Pharmaceutica is a fantastic enterprise. It's a drug company developing TR14, a tablet to suppress rage. It’s being tested on the likes of Pongo an ex-homeless man who’s showing signs of improvement, both his doctor and nurse say so.
But this is an unsettling world where civil unrest is standard and where riots in the very park in which the human testing is being performed have led to the deaths of young children. The statements we hear from Elmo, the young male nurse, testify to this, but is TR14 the wonder drug the physiatrists seem to think? Or are the fierce protests of the masses justified?
Kay Adshead’s play is alienating and disturbing.
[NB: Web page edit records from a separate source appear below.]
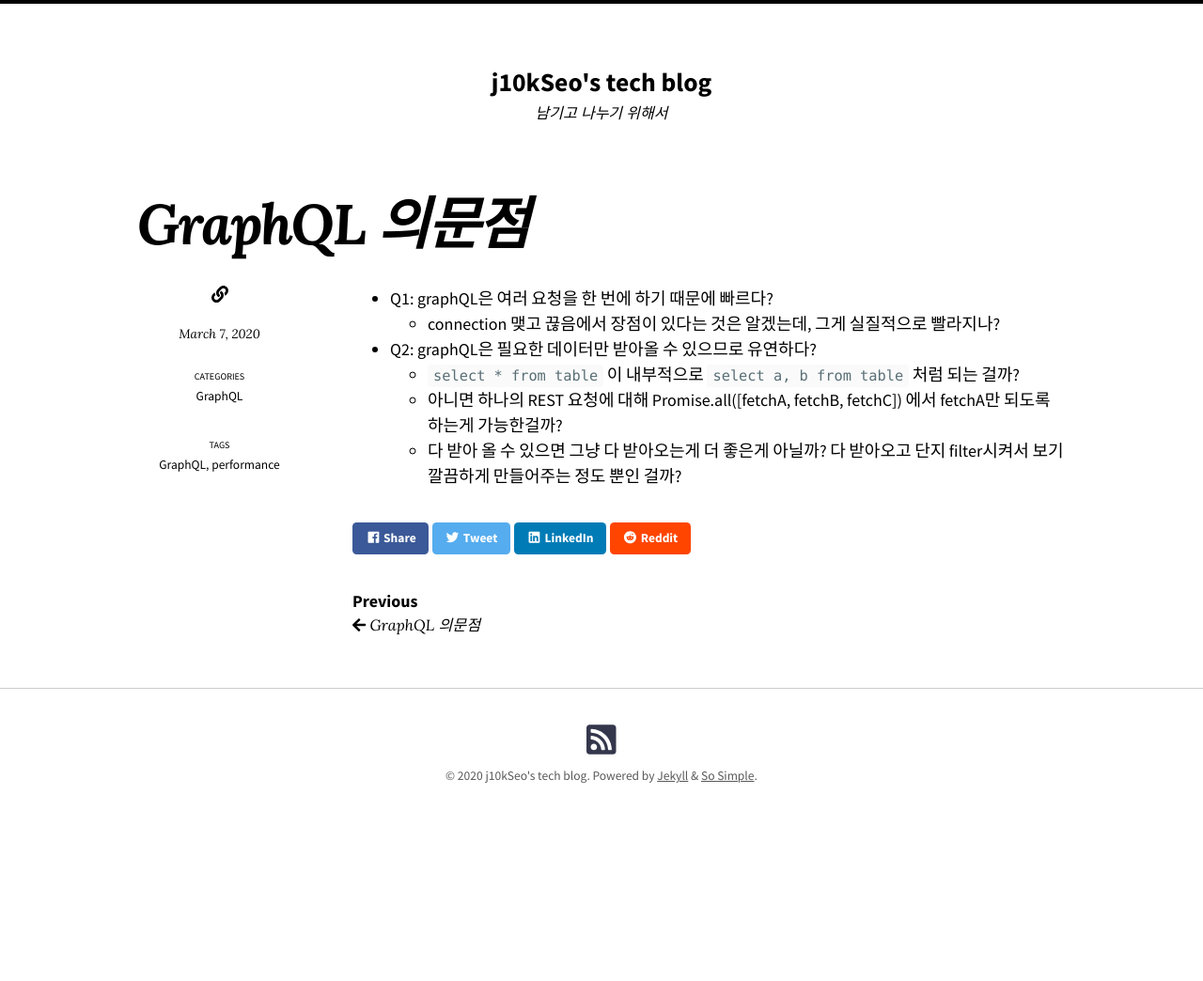
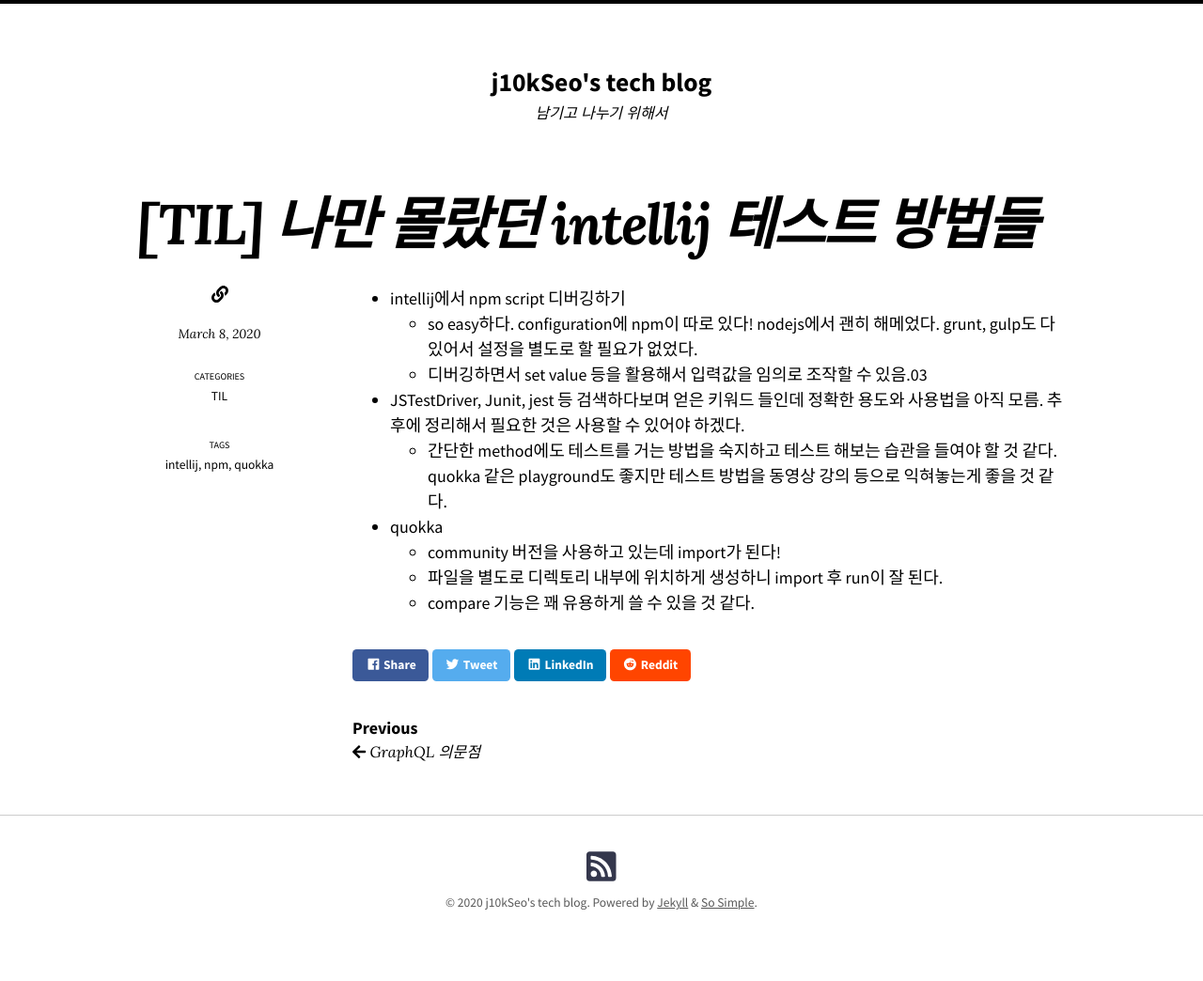
Before and after one commit to j10kSeo/j10kSeo.github.io, a Jekyll site: the page built from _posts/2020-03-08-til_test_debug.md, in a window 1280 px wide. Shown: the whole page at 94% size. Built offline with Jekyll 4.4.1, drawn with Linux system fonts in a browser that asks for light colours; nearby versions of some CDN libraries; before the commit the page ends 909 px from its top, so only the background shows below that.

Commit message:
overwrite 3/8

```diff
--- a/_posts/2020-03-08-til_test_debug.md
+++ b/_posts/2020-03-08-til_test_debug.md
@@ -1,16 +1,20 @@
 ---
-title: "GraphQL 의문점"
-date: 2020-03-07
+title: "[TIL] 나만 몰랐던 intellij 테스트 방법들"
+date: 2020-03-08
 categories:
-  - GraphQL
+  - TIL
 tags:
-  - GraphQL
-  - performance
+  - intellij
+  - quokka
+  - npm
 ---
 
-- Q1: graphQL은 여러 요청을 한 번에 하기 때문에 빠르다?
-    - connection 맺고 끊음에서 장점이 있다는 것은 알겠는데, 그게 실질적으로 빨라지나?
-- Q2: graphQL은 필요한 데이터만 받아올 수 있으므로 유연하다?
-    - `select * from table` 이 내부적으로 `select a, b from table` 처럼 되는 걸까?
-    - 아니면 하나의 REST 요청에 대해 Promise.all([fetchA, fetchB, fetchC]) 에서 fetchA만 되도록 하는게 가능한걸까?
-    - 다 받아 올 수 있으면 그냥 다 받아오는게 더 좋은게 아닐까? 다 받아오고 단지 filter시켜서 보기 깔끔하게 만들어주는 정도 뿐인 걸까?
+- intellij에서 npm script 디버깅하기
+  - so easy하다. configuration에 npm이 따로 있다! nodejs에서 괜히 해메었다. grunt, gulp도 다 있어서 설정을 별도로 할 필요가 없었다.
+  - 디버깅하면서 set value 등을 활용해서 입력값을 임의로 조작할 수 있음.03
+- JSTestDriver, Junit, jest 등 검색하다보며 얻은 키워드 들인데 정확한 용도와 사용법을 아직 모름. 추후에 정리해서 필요한 것은 사용할 수 있어야 하겠다.
+  - 간단한 method에도 테스트를 거는 방법을 숙지하고 테스트 해보는 습관을 들여야 할 것 같다. quokka 같은 playground도 좋지만 테스트 방법을 동영상 강의 등으로 익혀놓는게 좋을 것 같다.
+- quokka
+  - community 버전을 사용하고 있는데 import가 된다!
+  - 파일을 별도로 디렉토리 내부에 위치하게 생성하니 import 후 run이 잘 된다.
+  - compare 기능은 꽤 유용하게 쓸 수 있을 것 같다.
```
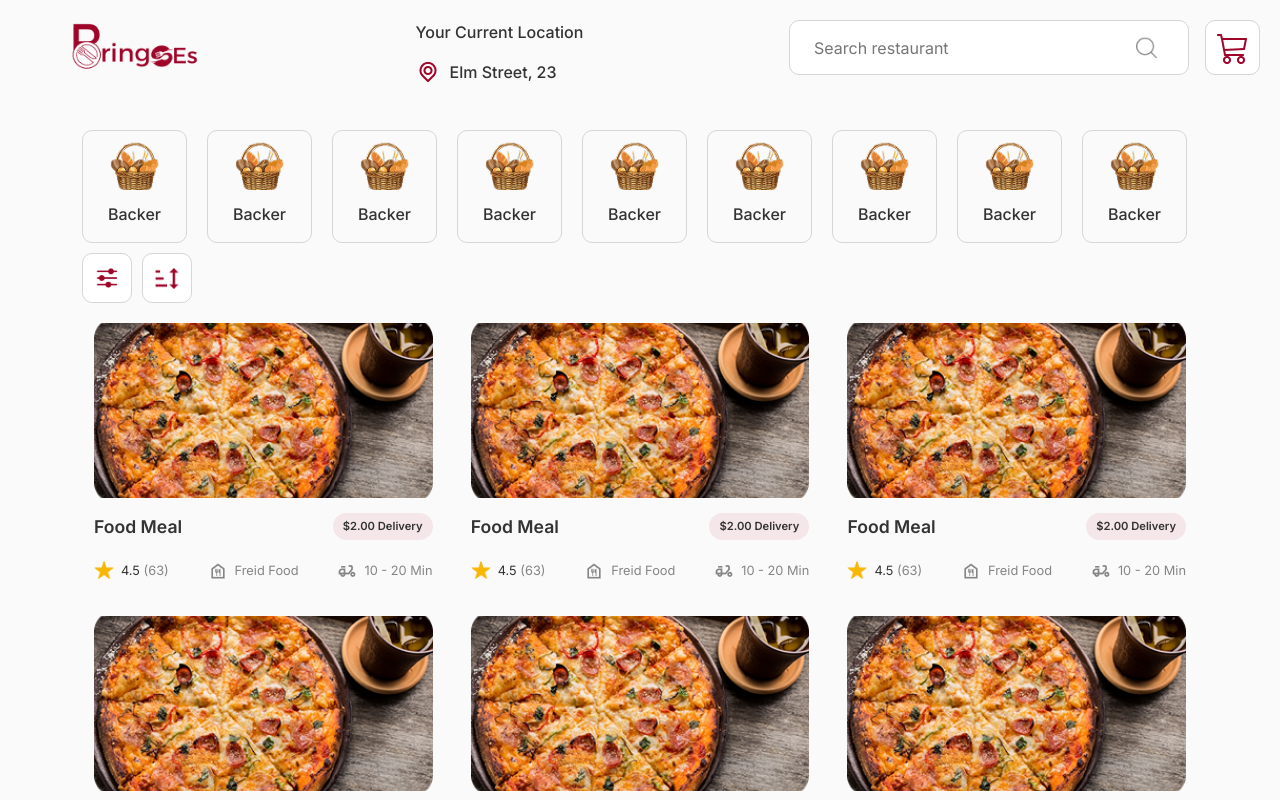
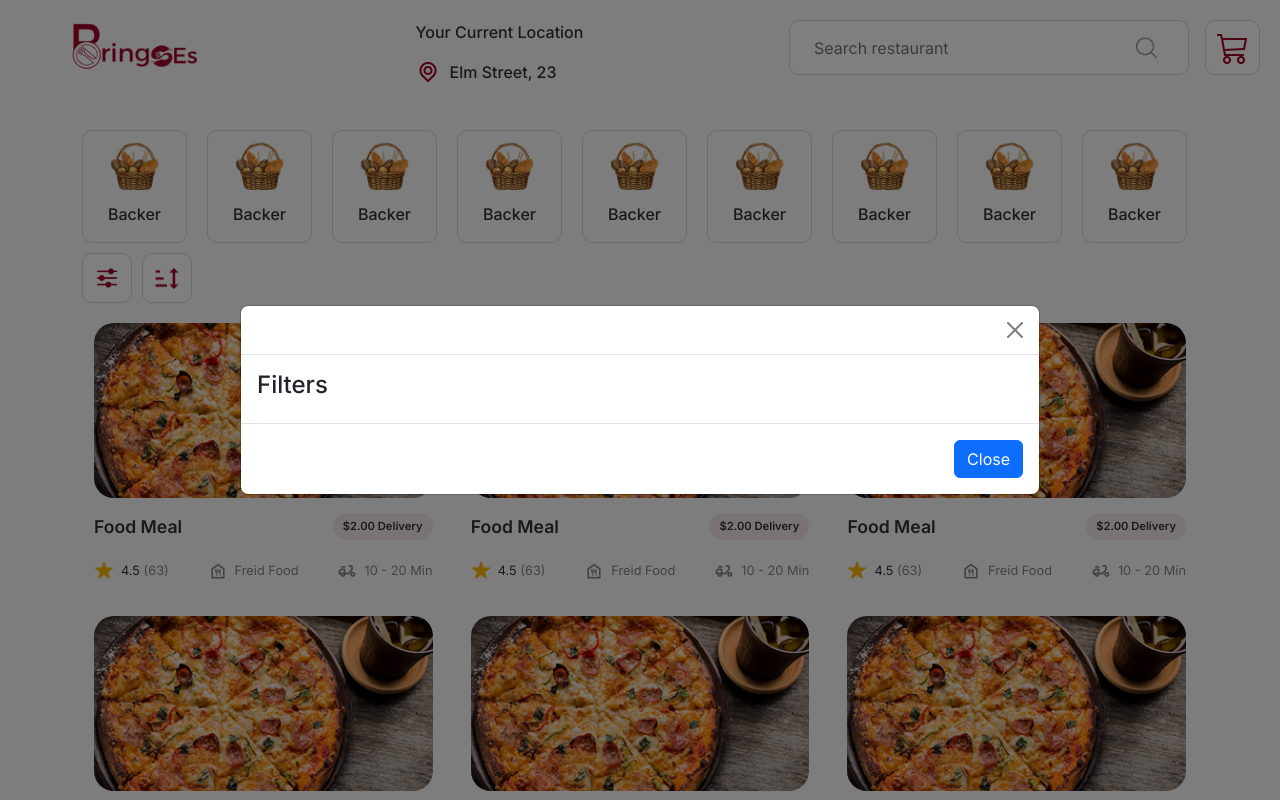
Before and after one commit to remon-samir1/bring-es, a React (Create React App) app: page /PopulerProducts in a window 1280 px wide. Both pictures are taken after a click on the element 107 px from the left and 278 px from the top of the page. Shown: the top 800 px of the page. Built offline with nearby package versions, Linux system fonts and the light colour scheme; what cookie-universal would draw is missing.

Commit message:
first upload

```diff
--- /dev/null
+++ b/src/Dashboard/UserDashboard/Products/Filters/Filters.js
@@ -0,0 +1,24 @@
+import Button from 'react-bootstrap/Button';
+import Modal from 'react-bootstrap/Modal';
+
+export default function Filters(props) {
+  return (
+    <Modal
+      {...props}
+      size="lg"
+      aria-labelledby="contained-modal-title-vcenter"
+      centered
+    >
+      <Modal.Header closeButton>
+
+      </Modal.Header>
+      <Modal.Body>
+        <h4>filters</h4>
+
+      </Modal.Body>
+      <Modal.Footer>
+        <Button onClick={props.onHide}>Close</Button>
+      </Modal.Footer>
+    </Modal>
+  );
+}
--- a/src/Dashboard/UserDashboard/Products/PopulerProducts.css
+++ b/src/Dashboard/UserDashboard/Products/PopulerProducts.css
@@ -90,11 +90,17 @@
   width: 100%;
   height: 175px;
   border-radius: 20px;
+  overflow: hidden;
+
 }
 .PopulerProductCard .img img {
   width: 100%;
   height: 100%;
   object-fit: cover;
+  transition: 1s ease;
+}
+.PopulerProductCard .img img:hover{
+  transform: scale(1.08);
 }
 .PopulerProductCard .data {
   display: flex;
--- a/src/Dashboard/UserDashboard/Products/PopulerProducts.js
+++ b/src/Dashboard/UserDashboard/Products/PopulerProducts.js
@@ -1,4 +1,4 @@
-import React, { useEffect } from "react";
+import React, { useState } from "react";
 import "./PopulerProducts.css";
 import Logo from "../../../Components/Logo";
 import { PiShoppingCartThin } from "react-icons/pi";
@@ -7,9 +7,23 @@ import { Axios } from "../../../Components/Helpers/Axios";
 import { Container } from "react-bootstrap";
 import CategoryCard from "../../../Components/Dashboard/UserDashboard/Category/CategoryCard";
 import PopulerProductCard from "./PopulerProductCard";
+import Filters from "./Filters/Filters";
 const PopulerProducts = () => {
+  const [modalShow, setModalShow] = useState(false);
+
+
+
+
   return (
     <div className="PopulerProducts">
+      {/*  filters */}
+      <Filters
+        show={modalShow}
+        onHide={() => setModalShow(false)}
+      />
+
+
+
       <div className="header">
         <div className="logo">
           <Logo width="150px" />
@@ -46,7 +60,7 @@ const PopulerProducts = () => {
         <CategoryCard/>
         </div>
         <div className="filters ">
-          <div className="filter"><img src={require('../../../images/filter.png')} alt="" /></div>
+          <div className="filter" onClick={() => setModalShow(true)}><img src={require('../../../images/filter.png')} alt="" /></div>
           <div className="filter"><img src={require('../../../images/sort.png')} alt="" /></div>
         </div>
 
```
Also changed, not shown: src/Dashboard/UserDashboard/Products/Filters/Filters.css (added).
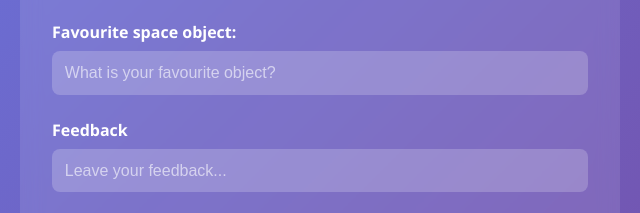
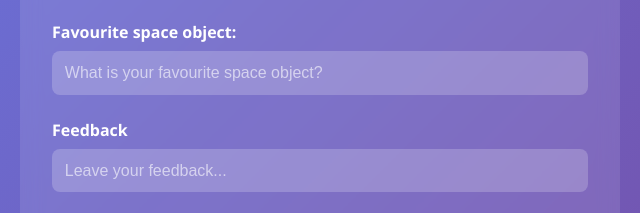
Before and after one commit to polilunana/Poli-site, a plain HTML site: page contacts.html in a window 1280 px wide. Shown: the part 413-626 px from the top of the page, 320-960 px from the left. Drawn offline with Linux system fonts and the light colour scheme.

Commit message:
Update contacts.html

```diff
--- a/contacts.html
+++ b/contacts.html
@@ -31,7 +31,7 @@
 
             <div class="form-group">
                 <label for="game">Favourite space object:</label>
-                <input type="text" id="game" name="game" placeholder="What is your favourite object?" required>
+                <input type="text" id="game" name="game" placeholder="What is your favourite space object?" required>
             </div>
 
             <div class="form-group">
```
The world into which we are initiated is compelling and alarmingly close to our own. Animal could, and in a lot of ways feels as if it should, have been written by a man. This is because the only female of the three characters, the doctor heading the investigation, seems emotionally weak, while the other two male characters have very fixed, sexual and verging on misogynistic ideas about women.
The themes within the play itself are interesting: The indignity of illness and the nature of power, doctor versus patient and man over woman - and the question of rape is reintroduced several times. There is also bold and academic symbolism, in brief, the text feels full of potential and yet still like an early draft, poignant in places, flabby in others.
Fiona Bell plays Doctor Lee with Mark Monero as Elmo and Richard Owens as the patient, Pongo. For people who are meant to be full of rage - the irony is that the doctors and nurses are as full of it as the patients - the intensity of the aggression never feels fully motivated.
Bell is weary and earnest as the doctor while Owens’ patient never varies enough in his playing of Pongo to terrorise the way he should. The only performance with potential is Monero’s Elmo the part-time comedian whose dark and poetic comedy is violent and disturbing and forces the audience to recognise something alarming in their own world.
What the piece lacks is a firm hand. The performances aren’t strong enough to lift the writing and vice versa. Red Room’s Lisa Goldman’s direction lacks the force to create the dramatic tension we drastically need in the later scenes, so what we are left with is a frustrating 90 minutes that could have provoked much more than ambivalence.
- Hannah Kennedy (reviewed at Soho Theatre)